Loíza is known as "El Pueblo de la Cacica". Loíza was proclaimed a town officially in 1692 and named in honor of Yuisa or Luisa, one of the women caciques on the island when the Spanish conquerors arrived.
Settled by Nigerian slaves of the Yoruba tribe in the 16th century, Loíza is a center for African-inspired traditions, retaining one of the highest percentages of African descendants of all island towns. Among those traditions Loíza celebrates the "Fiestas Patronales" where salsa dancing, masquerades, colorful parades and rich Puerto Rican food make this festival a classic.
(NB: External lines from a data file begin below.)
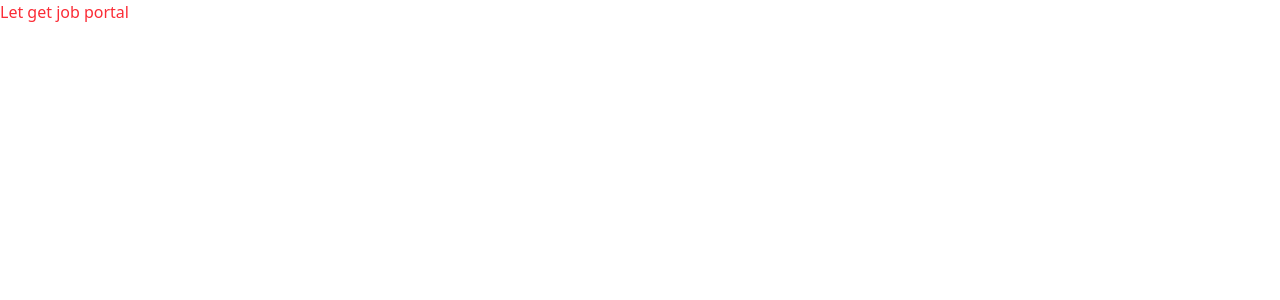
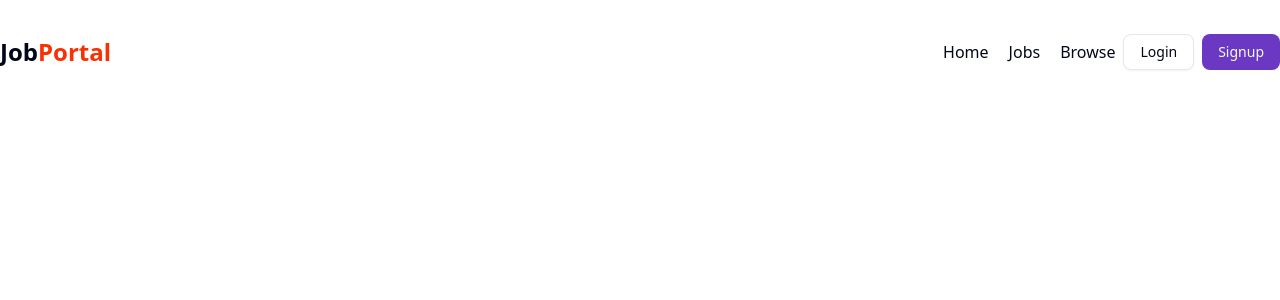
Before and after one commit to vishvadeep-0001/jobportal, a React app in the folder frontend/: page / in a window 1280 px wide. Shown: the top 300 px of the page. Built offline with nearby package versions, Linux system fonts and the light colour scheme; the HTML template or start-up script is replaced by a standard one.

Commit message:
Navbar Completed in frontend

```diff
--- a/frontend/package.json
+++ b/frontend/package.json
@@ -10,13 +10,19 @@
     "preview": "vite preview"
   },
   "dependencies": {
+    "@radix-ui/react-avatar": "^1.1.11",
+    "@radix-ui/react-popover": "^1.1.15",
     "@radix-ui/react-slot": "^1.2.4",
+    "@reduxjs/toolkit": "^2.11.0",
     "@tailwindcss/vite": "^4.1.17",
+    "axios": "^1.13.2",
     "class-variance-authority": "^0.7.1",
     "clsx": "^2.1.1",
     "lucide-react": "^0.554.0",
     "react": "^19.2.0",
     "react-dom": "^19.2.0",
+    "react-redux": "^9.2.0",
+    "react-router-dom": "^7.9.6",
     "tailwind-merge": "^3.4.0",
     "tailwindcss": "^4.1.17"
   },
--- a/frontend/src/App.jsx
+++ b/frontend/src/App.jsx
@@ -1,7 +1,11 @@
-import React from "react";
+import Navbar from "./components/shared/Navbar.jsx";
 
 const App = () => {
-  return <h1 className="text-red-500">Let get job portal</h1>;
+  return (
+    <>
+      <Navbar />
+    </>
+  );
 };
 
 export default App;
--- /dev/null
+++ b/frontend/src/components/shared/Navbar.jsx
@@ -0,0 +1,73 @@
+import { AvatarImage } from "@radix-ui/react-avatar";
+import { Avatar } from "../ui/avatar";
+import { Button } from "../ui/button";
+import { User2, LogOut } from "lucide-react";
+import {
+  Popover,
+  PopoverContent,
+  PopoverTrigger,
+} from "@/components/ui/popover";
+
+const Navbar = () => {
+  const user = false;
+  return (
+    <div className="bg-white">
+      <div className="flex items-center justify-between mx-auto max-w-7xl h-26">
+        <div>
+          <h1 className="text-2xl font-bold ">
+            Job<span className="text-[#F83002]">Portal</span>{" "}
+          </h1>
+        </div>
+        <div className="flex items-center gap-2">
+          <ul className="flex font-medium items-center gap-5">
+            <li>Home</li>
+            <li>Jobs</li>
+            <li>Browse</li>
+          </ul>
+          {!user ? (
+            <div className="flex items-center gap-2">
+              <Button variant="outline">Login</Button>
+              <Button className="bg-[#6A38C2] hover:bg-[#452083] [">
+                Signup
+              </Button>
+            </div>
+          ) : (
+            <Popover className="">
+              <PopoverTrigger asChild>
+                <Avatar className="cursor-pointer">
+                  <AvatarImage src="https://github.com/shadcn.png" />
+                </Avatar>
+              </PopoverTrigger>
+              <PopoverContent className="w-80">
+                <div className="flex gap-4 space-y-2">
+                  <Avatar className="cursor-pointer">
+                    <AvatarImage src="https://github.com/shadcn.png" />
+                  </Avatar>
+                  <div>
+                    <h4 className="font-medium"> Yogesh Mernstack</h4>
+                    <p className="text-sm text-muted-foreground">
+                      Lorem ipsum clor sit cnet.
+                    </p>
+                  </div>
+                </div>
+                <div className="flex flex-col text-gray-600">
+                  <div className="flex w-fit items-center gap-2 cursor-pointer">
+                    <User2 />
+                    <Button variant="link">View Profile</Button>
+                  </div>
+
+                  <div className="flex w-fit items-center gap-2 cursor-pointer">
+                    <LogOut />
+                    <Button variant="link">Logout</Button>
+                  </div>
+                </div>
+              </PopoverContent>
+            </Popover>
+          )}
+        </div>
+      </div>
+    </div>
+  );
+};
+
+export default Navbar;
--- /dev/null
+++ b/frontend/src/components/ui/avatar.jsx
@@ -0,0 +1,45 @@
+import * as React from "react"
+import * as AvatarPrimitive from "@radix-ui/react-avatar"
+
+import { cn } from "@/lib/utils"
+
+function Avatar({
+  className,
+  ...props
+}) {
+  return (
+    <AvatarPrimitive.Root
+      data-slot="avatar"
+      className={cn("relative flex size-8 shrink-0 overflow-hidden rounded-full", className)}
+      {...props} />
+  );
+}
+
+function AvatarImage({
+  className,
+  ...props
+}) {
+  return (
+    <AvatarPrimitive.Image
+      data-slot="avatar-image"
+      className={cn("aspect-square size-full", className)}
+      {...props} />
+  );
+}
+
+function AvatarFallback({
+  className,
+  ...props
+}) {
+  return (
+    <AvatarPrimitive.Fallback
+      data-slot="avatar-fallback"
+      className={cn(
+        "bg-muted flex size-full items-center justify-center rounded-full",
+        className
+      )}
+      {...props} />
+  );
+}
+
+export { Avatar, AvatarImage, AvatarFallback }
--- /dev/null
+++ b/frontend/src/components/ui/popover.jsx
@@ -0,0 +1,45 @@
+import * as React from "react"
+import * as PopoverPrimitive from "@radix-ui/react-popover"
+
+import { cn } from "@/lib/utils"
+
+function Popover({
+  ...props
+}) {
+  return <PopoverPrimitive.Root data-slot="popover" {...props} />;
+}
+
+function PopoverTrigger({
+  ...props
+}) {
+  return <PopoverPrimitive.Trigger data-slot="popover-trigger" {...props} />;
+}
+
+function PopoverContent({
+  className,
+  align = "center",
+  sideOffset = 4,
+  ...props
+}) {
+  return (
+    <PopoverPrimitive.Portal>
+      <PopoverPrimitive.Content
+        data-slot="popover-content"
+        align={align}
+        sideOffset={sideOffset}
+        className={cn(
+          "bg-popover text-popover-foreground data-[state=open]:animate-in data-[state=closed]:animate-out data-[state=closed]:fade-out-0 data-[state=open]:fade-in-0 data-[state=closed]:zoom-out-95 data-[state=open]:zoom-in-95 data-[side=bottom]:slide-in-from-top-2 data-[side=left]:slide-in-from-right-2 data-[side=right]:slide-in-from-left-2 data-[side=top]:slide-in-from-bottom-2 z-50 w-72 origin-(--radix-popover-content-transform-origin) rounded-md border p-4 shadow-md outline-hidden",
+          className
+        )}
+        {...props} />
+    </PopoverPrimitive.Portal>
+  );
+}
+
+function PopoverAnchor({
+  ...props
+}) {
+  return <PopoverPrimitive.Anchor data-slot="popover-anchor" {...props} />;
+}
+
+export { Popover, PopoverTrigger, PopoverContent, PopoverAnchor }
```
Also changed, not shown: 1 other file (tests, documents, lock files or other folders).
The nine days of this carnival pay homage to Loízas patron saint, St. James.
Loíza is a great place to sample the Puerto Rican variety of Afro-Caribbean cuisine.
Its San Patricio Church (begun in 1645) is the oldest on the island still active as a parish church.
Loíza is located in the northeastern coast, north of Canóvanas; east of Carolina; and west of Río Grande.
The surrounding areas produces sugar cane, fruits, and coconuts.
There are many well-known "loiceños", among them: Ramón Suarez and Belen Zequeria de Cuevas.
MAPS & PICTURES
|MAYOR||Hon. Eddie Manzo|
|TOWN'S PATRON SAINT||Santiago Apóstol.|
|PEOPLE KNOW AS||Loiceños|
|CITY KNOW AS||El Pueblo de la Cacica, Los Santeros y Los Cocoteros|
COAT OF ARMS